It’s the well-known mantra of the clubs we join for these weekends; what are we here to do? Drive fast! Have fun, and to do so, in a safe, well managed, environment. This year, we have really come to understand this message and with each event, we have eagerly anticipated the weekend’s arrival!
Our protocol for weekends at the track evolved considerably and perhaps, it was this process that led to Margo’s earlier observations. We began trailering the Vette to events and we switched to a stickier tire – running most of the year on Toyo R888s with considerable success. Brake pads had been upgraded to Hawk HP+ a little earlier, and we had added ducting to direct airflow to the front brake rotors which really helped extend the life of the rotors.
But with more frequent appearances at the tracks, we began to recognize more of the participants and we began to feel more at ease with the officials and the other participants. 2010 can perhaps be best considered as the year Margo and I made real progress, became more at ease behind the wheel, saw considerable and indeed consistent improvement in our lap times (even as they were hand-timed by others who watched us both), and developed many new friendships.
“The social aspect of track events and making friends - yes, I enjoyed it,” Margo closed out her email. She then suggested that “whatever we do and wherever we go, we meet people that share our interests whether it’s cars, or golf, or skiing, or simply reading books and enjoying a bottle of good wine! Each group may seem different at first yet, in many instances, the friends I now have share more than one of my interests!”

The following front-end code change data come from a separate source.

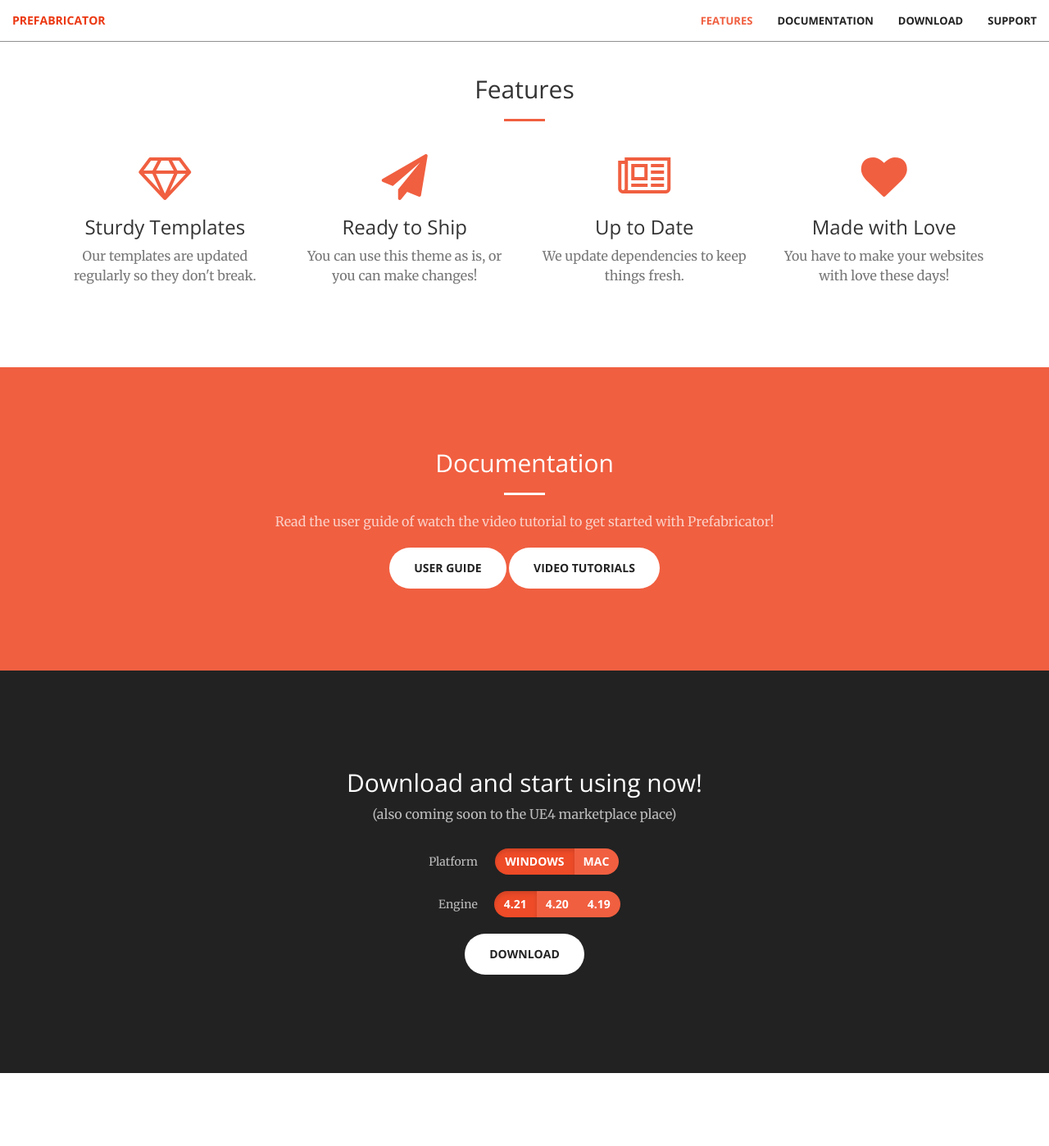
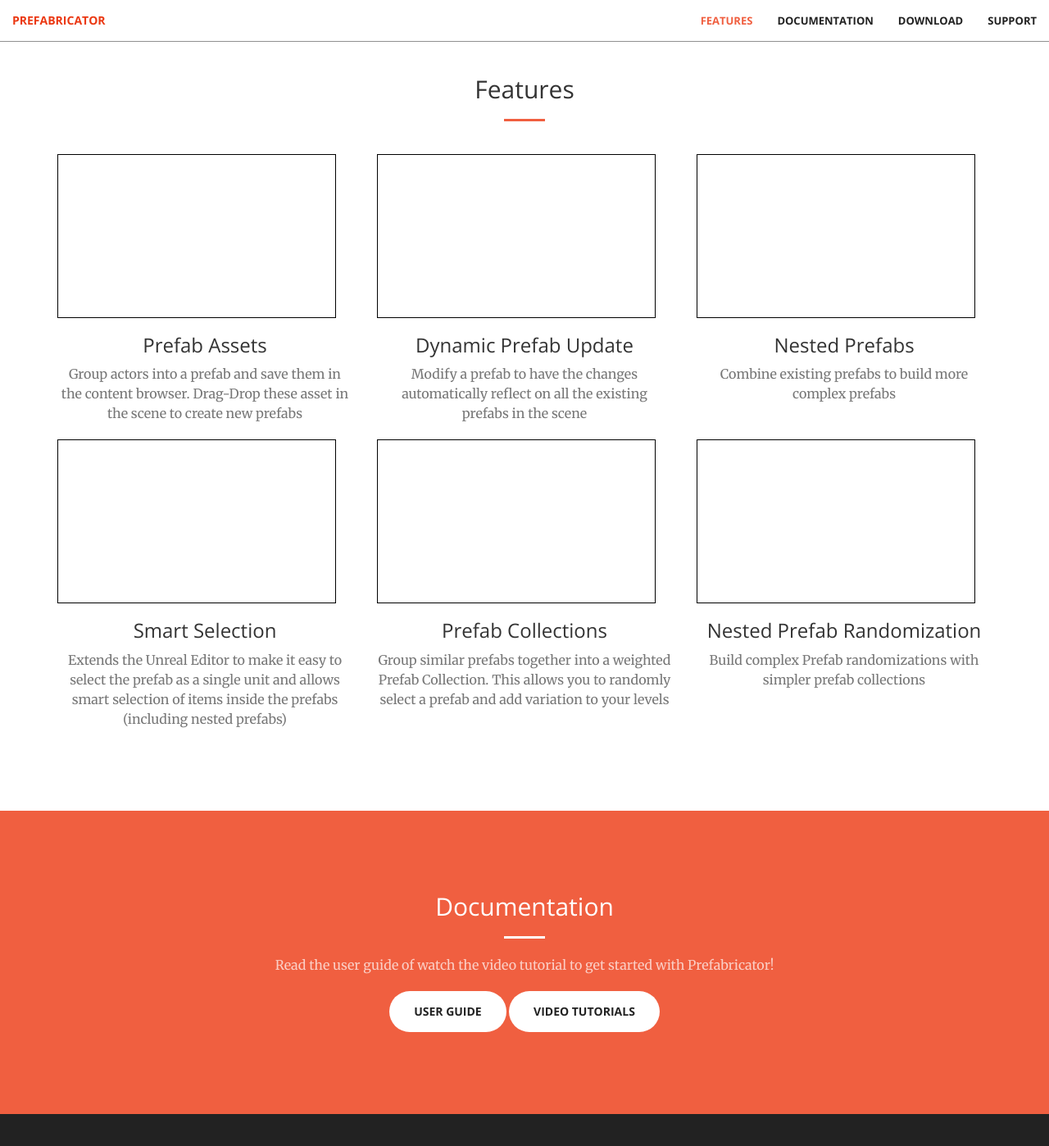
Before and after one commit to coderespawn/prefabricator-website, a Jekyll site: the page built from index.html, in a window 1280 px wide and 1400 px high, scrolled down 708 px. Shown: the whole window at 82% size. Built offline with Jekyll 4.4.1, drawn with Linux system fonts in a browser that asks for light colours; some of the changed text lies outside the part shown.

Commit message:
Updated features

```diff
--- a/_includes/download.html
+++ b/_includes/download.html
@@ -3,7 +3,7 @@
       <div class="container text-center">
           <div class="download">
               <h2>Download and start using now!</h2>
-              <p class="text-faded">(also coming soon to the UE4 marketplace place)</p>
+              <p class="text-faded">(also coming soon to the UE4 marketplace)</p>
 
 			<table align="center" class="download-table">
 				<tbody>
@@ -39,7 +39,8 @@
 				</tr>
 
 			</table>
-            <a href="#" class="btn btn-default btn-xl">Download</a>
+            <a href="#" class="btn btn-default btn-xl">Download Binaries</a>
+            <a href="https://github.com/coderespawn/prefabricator-ue4" class="btn btn-default btn-xl">Github</a>
 
           </div>
       </div>
--- a/_includes/features.html
+++ b/_includes/features.html
@@ -9,32 +9,48 @@
     </div>
     <div class="container">
         <div class="row">
-            <div class="col-lg-3 col-md-6 text-center">
+            <div class="col-lg-4 col-md-4 text-center">
                 <div class="features-box">
-                    <i class="fa fa-4x fa-diamond wow bounceIn text-primary"></i>
-                    <h3>Sturdy Templates</h3>
-                    <p class="text-muted">Our templates are updated regularly so they don't break.</p>
+                    <img src="img/placeholder.png" class="img-responsive" alt="">
+                    <h3>Prefab Assets</h3>
+                    <p class="text-muted">Group actors into a prefab and save them in the content browser. Drag-Drop these asset in the scene to create new prefabs</p>
                 </div>
             </div>
-            <div class="col-lg-3 col-md-6 text-center">
+            <div class="col-lg-4 col-md-4 text-center">
                 <div class="features-box">
-                    <i class="fa fa-4x fa-paper-plane wow bounceIn text-primary" data-wow-delay=".1s"></i>
-                    <h3>Ready to Ship</h3>
-                    <p class="text-muted">You can use this theme as is, or you can make changes!</p>
+                    <img src="img/placeholder.png" class="img-responsive" alt="">
+                    <h3>Dynamic Prefab Update</h3>
+                    <p class="text-muted">Modify a prefab to have the changes automatically reflect on all the existing prefabs in the scene</p>
                 </div>
             </div>
-            <div class="col-lg-3 col-md-6 text-center">
+            <div class="col-lg-4 col-md-4 text-center">
                 <div class="features-box">
-                    <i class="fa fa-4x fa-newspaper-o wow bounceIn text-primary" data-wow-delay=".2s"></i>
-                    <h3>Up to Date</h3>
-                    <p class="text-muted">We update dependencies to keep things fresh.</p>
+                    <img src="img/placeholder.png" class="img-responsive" alt="">
+                    <h3>Nested Prefabs</h3>
+                    <p class="text-muted">Combine existing prefabs to build more complex prefabs</p>
                 </div>
             </div>
-            <div class="col-lg-3 col-md-6 text-center">
+        </div>
+        <div class="row">
+            <div class="col-lg-4 col-md-4 text-center">
                 <div class="features-box">
-                    <i class="fa fa-4x fa-heart wow bounceIn text-primary" data-wow-delay=".3s"></i>
-                    <h3>Made with Love</h3>
-                    <p class="text-muted">You have to make your websites with love these days!</p>
+                    <img src="img/placeholder.png" class="img-responsive" alt="">
+                    <h3>Smart Selection</h3>
+                    <p class="text-muted">Extends the Unreal Editor to make it easy to select the prefab as a single unit and allows smart selection of items inside the prefabs (including nested prefabs)</p>
+                </div>
+            </div>
+            <div class="col-lg-4 col-md-4 text-center">
+                <div class="features-box">
+                    <img src="img/placeholder.png" class="img-responsive" alt="">
+                    <h3>Prefab Collections</h3>
+                    <p class="text-muted">Group similar prefabs together into a weighted Prefab Collection.  This allows you to randomly select a prefab and add variation to your levels</p>
+                </div>
+            </div>
+            <div class="col-lg-4 col-md-4 text-center">
+                <div class="features-box">
+                    <img src="img/placeholder.png" class="img-responsive" alt="">
+                    <h3>Nested Prefab Randomization</h3>
+                    <p class="text-muted">Build complex Prefab randomizations with simpler prefab collections</p>
                 </div>
             </div>
         </div>
```
Also changed, not shown: img/placeholder.png.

There will be real challenges ahead and we will shortly be changing gear and beginning our preparations for 2011. But already the plans we had first laid out appear to be in flux as business travel and work commitments are shutting down our options. It’s increasingly apparent that Margo’s initial musings on doing perhaps just three, maybe four, events a year will come to fruition.
No matter, there’s still weeks to go and we will put a program together of one kind or another and yes, the big Vette will remain our track car and, in time, will be plastered with numbers and decals once again! We may enjoy the social aspects of these weekends but also there’s still that huge adrenalin rush every time we fire up the car and perhaps, just for that reason alone, you may come across us at one track or the other so do come on by, take a little time out, as we will surely enjoy your friendship!